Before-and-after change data
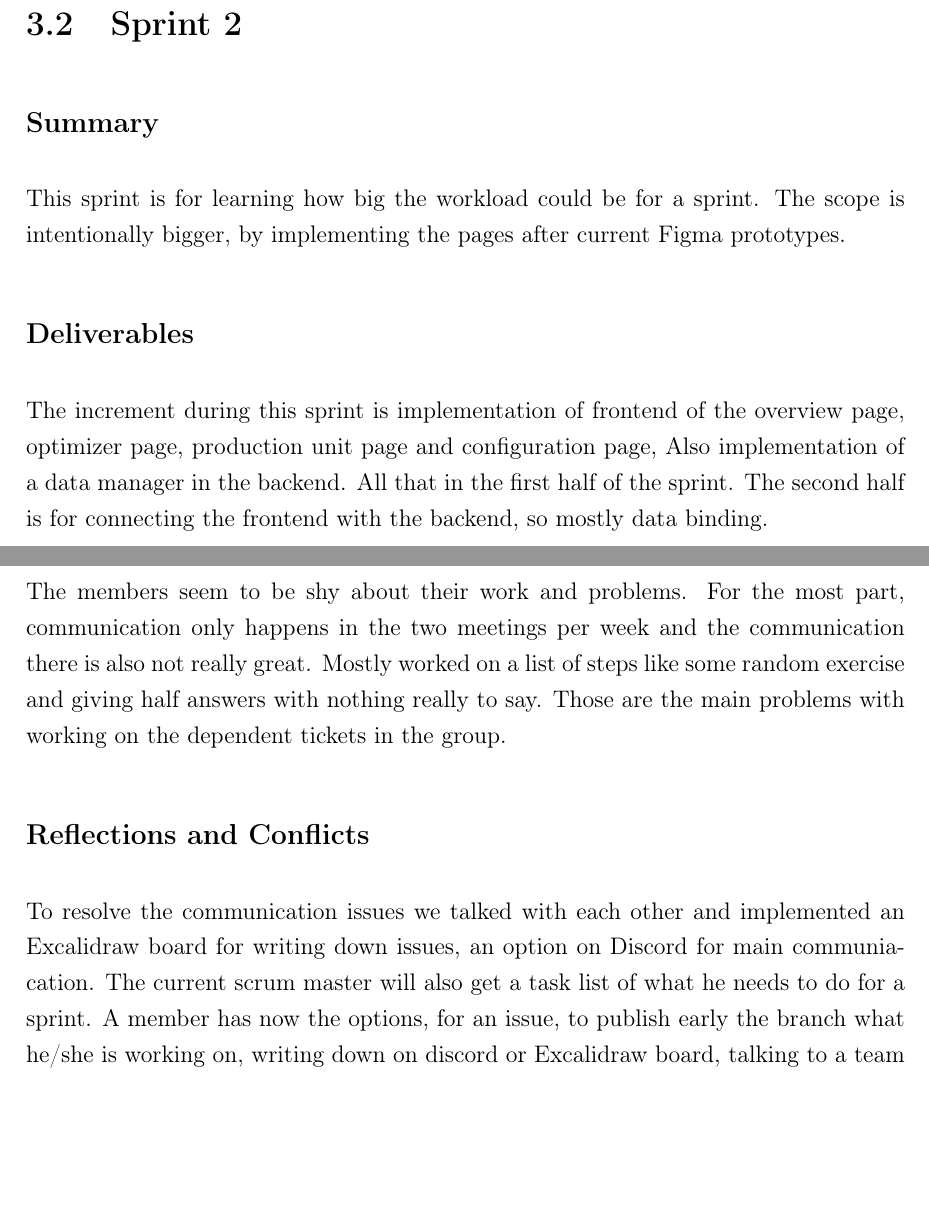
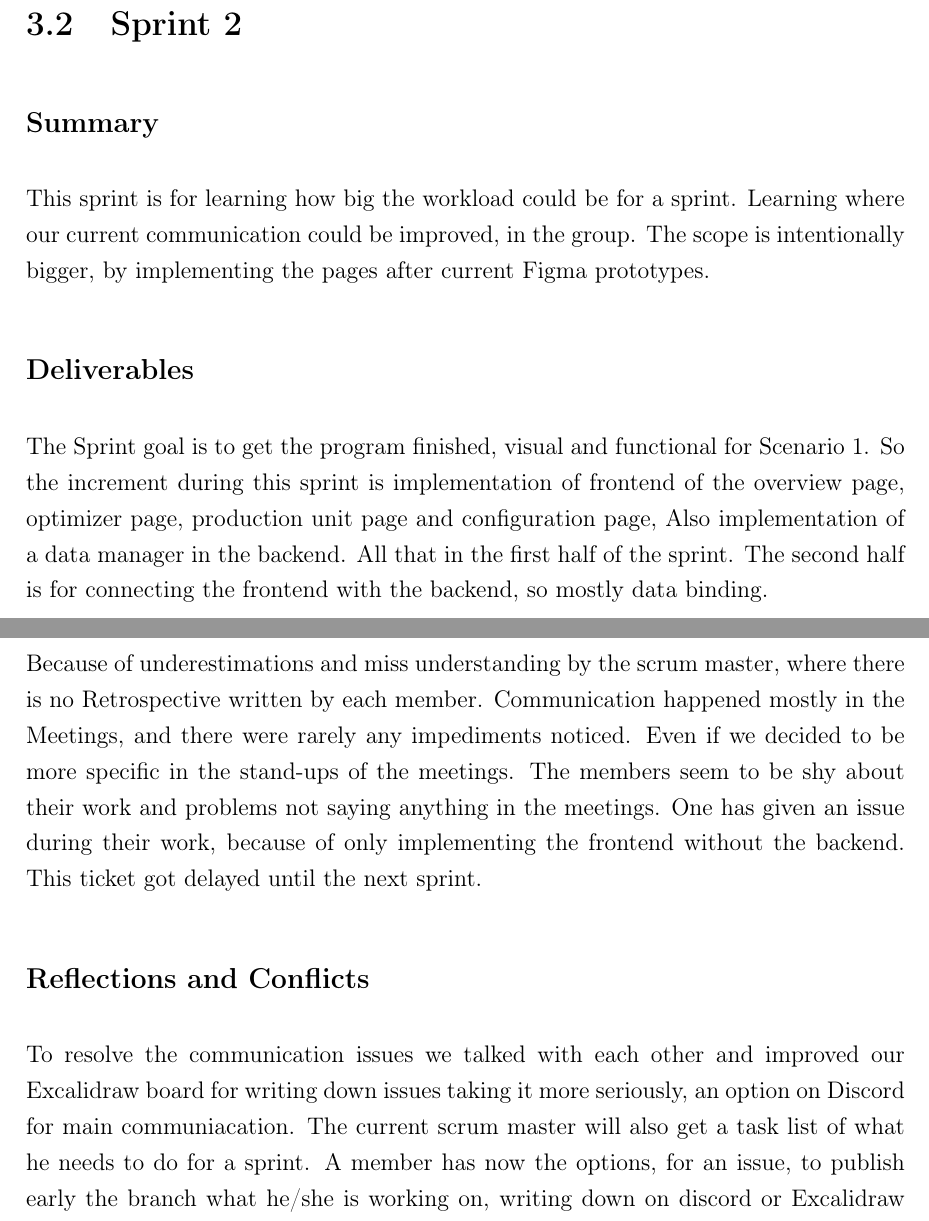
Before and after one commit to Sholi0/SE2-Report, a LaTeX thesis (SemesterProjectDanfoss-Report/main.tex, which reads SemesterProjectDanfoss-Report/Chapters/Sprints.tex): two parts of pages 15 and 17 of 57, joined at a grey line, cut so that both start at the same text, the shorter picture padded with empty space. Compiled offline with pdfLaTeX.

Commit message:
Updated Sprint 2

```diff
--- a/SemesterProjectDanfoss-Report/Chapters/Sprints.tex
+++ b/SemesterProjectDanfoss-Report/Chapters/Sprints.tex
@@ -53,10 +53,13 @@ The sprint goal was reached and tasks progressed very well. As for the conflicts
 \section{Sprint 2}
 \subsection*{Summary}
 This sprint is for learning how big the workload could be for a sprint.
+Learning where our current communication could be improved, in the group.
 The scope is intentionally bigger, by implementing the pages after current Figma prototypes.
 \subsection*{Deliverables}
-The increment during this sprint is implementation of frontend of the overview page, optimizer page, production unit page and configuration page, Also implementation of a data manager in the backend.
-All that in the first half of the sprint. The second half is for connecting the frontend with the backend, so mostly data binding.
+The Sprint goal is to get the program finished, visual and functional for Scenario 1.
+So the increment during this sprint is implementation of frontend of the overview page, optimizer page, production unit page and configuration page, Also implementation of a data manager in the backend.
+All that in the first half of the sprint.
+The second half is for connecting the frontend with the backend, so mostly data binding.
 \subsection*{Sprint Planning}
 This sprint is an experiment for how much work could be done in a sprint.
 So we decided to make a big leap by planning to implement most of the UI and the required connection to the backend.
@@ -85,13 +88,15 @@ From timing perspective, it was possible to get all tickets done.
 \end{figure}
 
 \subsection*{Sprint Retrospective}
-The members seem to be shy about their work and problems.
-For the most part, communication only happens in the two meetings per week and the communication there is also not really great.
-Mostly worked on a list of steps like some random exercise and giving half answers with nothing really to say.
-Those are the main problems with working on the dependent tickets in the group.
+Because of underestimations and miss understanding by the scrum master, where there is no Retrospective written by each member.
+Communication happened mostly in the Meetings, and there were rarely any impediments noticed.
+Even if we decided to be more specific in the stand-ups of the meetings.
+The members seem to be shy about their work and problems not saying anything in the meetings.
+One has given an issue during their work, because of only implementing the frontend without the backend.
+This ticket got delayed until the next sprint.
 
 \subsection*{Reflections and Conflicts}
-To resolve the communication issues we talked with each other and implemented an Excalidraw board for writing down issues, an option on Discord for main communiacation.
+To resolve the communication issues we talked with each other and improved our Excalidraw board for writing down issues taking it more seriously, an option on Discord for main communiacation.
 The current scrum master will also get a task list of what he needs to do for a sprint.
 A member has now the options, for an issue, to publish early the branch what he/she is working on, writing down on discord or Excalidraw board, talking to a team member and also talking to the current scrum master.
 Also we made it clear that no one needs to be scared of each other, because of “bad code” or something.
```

(PROMPT)
Of all the entries above, how many lines contain the string "current"? Answer with the number only.

(ANSWER SPACE)
4